Assignment. From the entries below, give the number of lines where the word "GitHub" occurs, and nothing else.

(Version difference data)
━━━

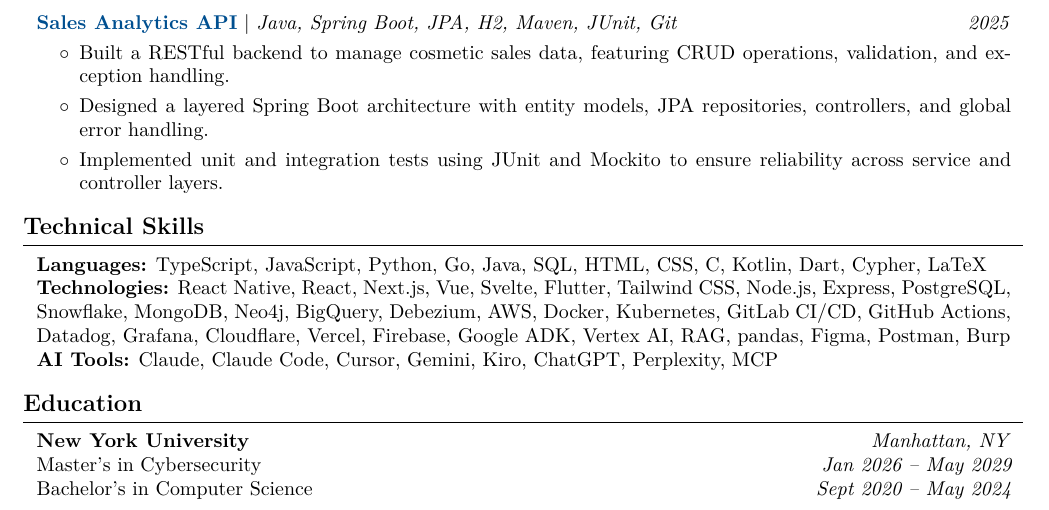
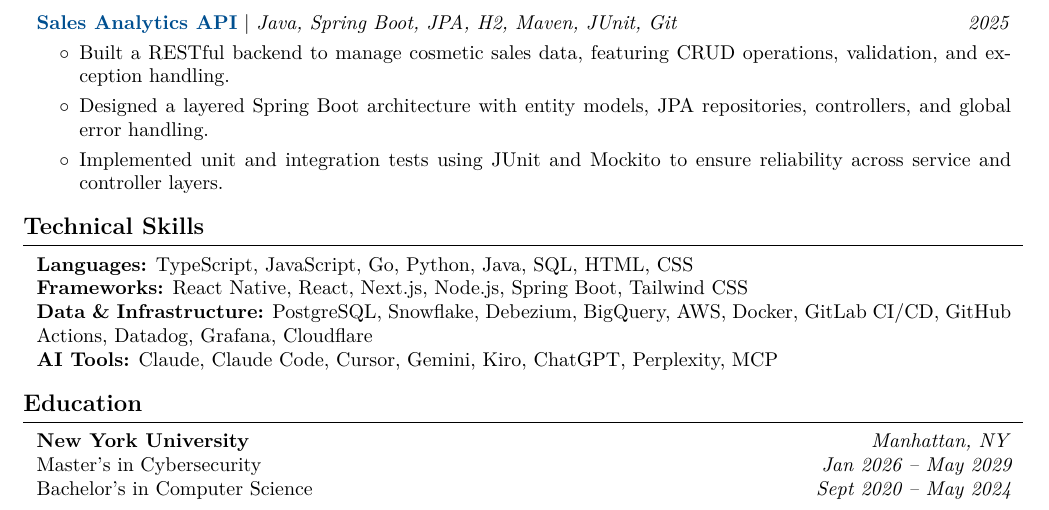
Before and after one commit to wovensoul/personal-website, a LaTeX CV (resume/main.tex): part of the page, cut so that both start at the same text. Compiled offline with pdfLaTeX.

Commit message:
Resume: trim skills to tools backed by experience, grouped by area
Co-authored-by: Cursor <cursoragent@cursor.com>

```diff
--- a/resume/main.tex
+++ b/resume/main.tex
@@ -521,16 +521,20 @@
 
 
         \begin{onecolentry}
-            \textbf{Languages:} TypeScript, JavaScript, Python, Go, Java, SQL, HTML, CSS, C, Kotlin, Dart, Cypher, LaTeX
-
+            \textbf{Languages:} TypeScript, JavaScript, Go, Python, Java, SQL, HTML, CSS
         \end{onecolentry}
 
-        % \vspace{0.2 cm}
+        \begin{onecolentry}
+            \textbf{Frameworks:} React Native, React, Next.js, Node.js, Spring Boot, Tailwind CSS
+        \end{onecolentry}
 
         \begin{onecolentry}
-            \textbf{Technologies:} React Native, React, Next.js, Vue, Svelte, Flutter, Tailwind CSS, Node.js, Express, PostgreSQL, Snowflake, MongoDB, Neo4j, BigQuery, Debezium, AWS, Docker, Kubernetes, GitLab CI/CD, GitHub Actions, Datadog, Grafana, Cloudflare, Vercel, Firebase, Google ADK, Vertex AI, RAG, pandas, Figma, Postman, Burp
+            \textbf{Data \& Infrastructure:} PostgreSQL, Snowflake, Debezium, BigQuery, AWS, Docker, GitLab CI/CD, GitHub Actions, Datadog, Grafana, Cloudflare
+        \end{onecolentry}
 
-        \end{onecolentry}
+        % \begin{onecolentry}
+        %     \textbf{Technologies:} React Native, React, Next.js, Vue, Svelte, Flutter, Tailwind CSS, Node.js, Express, PostgreSQL, Snowflake, MongoDB, Neo4j, BigQuery, Debezium, AWS, Docker, Kubernetes, GitLab CI/CD, GitHub Actions, Datadog, Grafana, Cloudflare, Vercel, Firebase, Google ADK, Vertex AI, RAG, pandas, Figma, Postman, Burp
+        % \end{onecolentry}
 
         \begin{onecolentry}
             \textbf{AI Tools:} Claude, Claude Code, Cursor, Gemini, Kiro, ChatGPT, Perplexity, MCP
```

━━━

Result below. 3